For those of you who haven't heard of or experienced the wondrous event known as IMC, the basic concept is this: Take a group of hungry and dedicated fantasy illustrators, put them in a beautiful college campus environment with a dozen or so of the world's top working talent acting as faculty, stir for a week until magic happens. Between working on our paintings, watching incredible lectures, and surprise faculty demos, we all came together and celebrated the sense of family and community fantasy illustrators have, that I've mentioned many times.

Of the countless memories and information I'll take away from the experience, here's my top 5 list of lessons from IMC:

1. Good planning makes good paintings. Instead of doing 5 thumbnail sketches, make 50. Instead of shooting 10 reference photos, shoot 100. Doing more work in the planning stages will force you to think through all the challenges you'll face when painting, and come up with solutions before you start laying paint down.

2. Be meticulous about your reference photos. While I was modeling for another student's piece, faculty member Dan Dos Santos readjusted a light under my arm four times, for about 20 minutes, just to give the student exactly what her piece needed. You should take the same care when shooting. It's worth it to use the best equipment you can afford, to set up your lighting as close to what you want in your final image as you can, and to get models who understand your vision. Many of the faculty cited "getting great models" as a part of the success of their figurative work.

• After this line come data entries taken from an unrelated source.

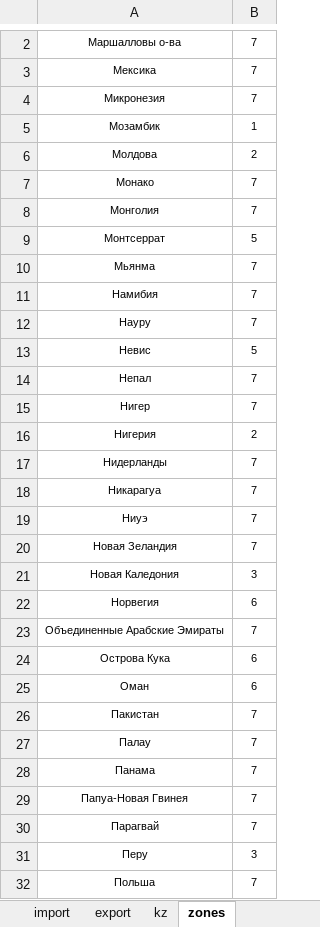
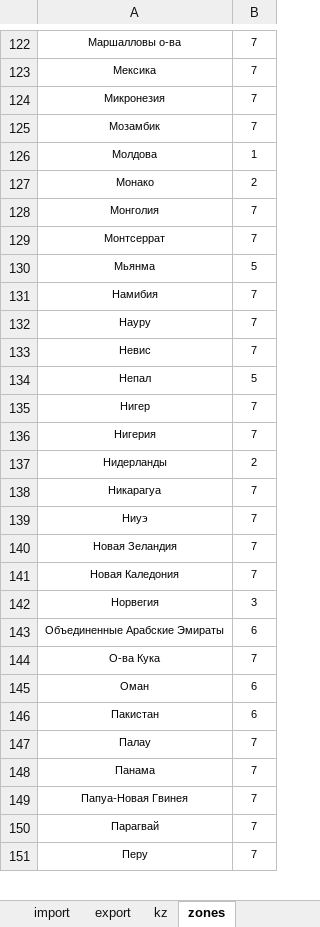
Before and after one commit to hacknazar21/Tatexkz, an Excel workbook: static/files/tariff.xlsx, sheet zones, drawn as a sheet; only a part is shown, gaps mark what is left out; values as stored, in another font and other column widths than the file's, no borders; removed rows and columns are numbered as before the commit, all else as after; the diff covers the shown part only; the diff names each change by its address in the sheet, - before the commit and + after, or states it on an @@ line.

```diff
--- a/static/files/tariff.xlsx (sheet zones)
+++ b/static/files/tariff.xlsx (sheet zones)
-B125: 1
+B125: 7
-B126: 2
+B126: 1
-B127: 7
+B127: 2
-B129: 5
+B129: 7
-B130: 7
+B130: 5
-B133: 5
+B133: 7
-B134: 7
+B134: 5
-B136: 2
+B136: 7
-B137: 7
+B137: 2
-B141: 3
+B141: 7
-B142: 6
+B142: 3
-B143: 7
+B143: 6
-row 24: Острова Кука | 6
+row 144: О-ва Кука | 7
-B146: 7
+B146: 6
-B151: 3
+B151: 7
-row 32: Польша | 7
```
Also changed, not shown: 126 added rows, 4 removed rows and 44 edited cells elsewhere in this sheet, 1 other file.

3. Copying Old Masters' paintings is a good way to build your painting skills. It might seem like a waste of time to stop what you're doing and reproduce an existing painting. After all, you won't get a portfolio piece out of a copy. But the exercise can affect the way you think about making your brushstrokes, blending and choosing your colors in your own art.

4. Practice constantly, but don't just practice what you know constantly. Your brain only builds new neural pathways through challenging practice, not repetition alone. If you do the same painting 50 times, you'll only improve at creating that one painting, so go a little bit outside your comfort zone when you can.

5. Make art for you. This was one of the hardest-hitting lessons at IMC for me. Find a way to inject something you love into every painting, whether it's an assignment with a strict style guide or a personal piece. If you're not sure, go through your portfolio and look at common themes you've chosen. Doing so will make it almost impossible to burn out on painting.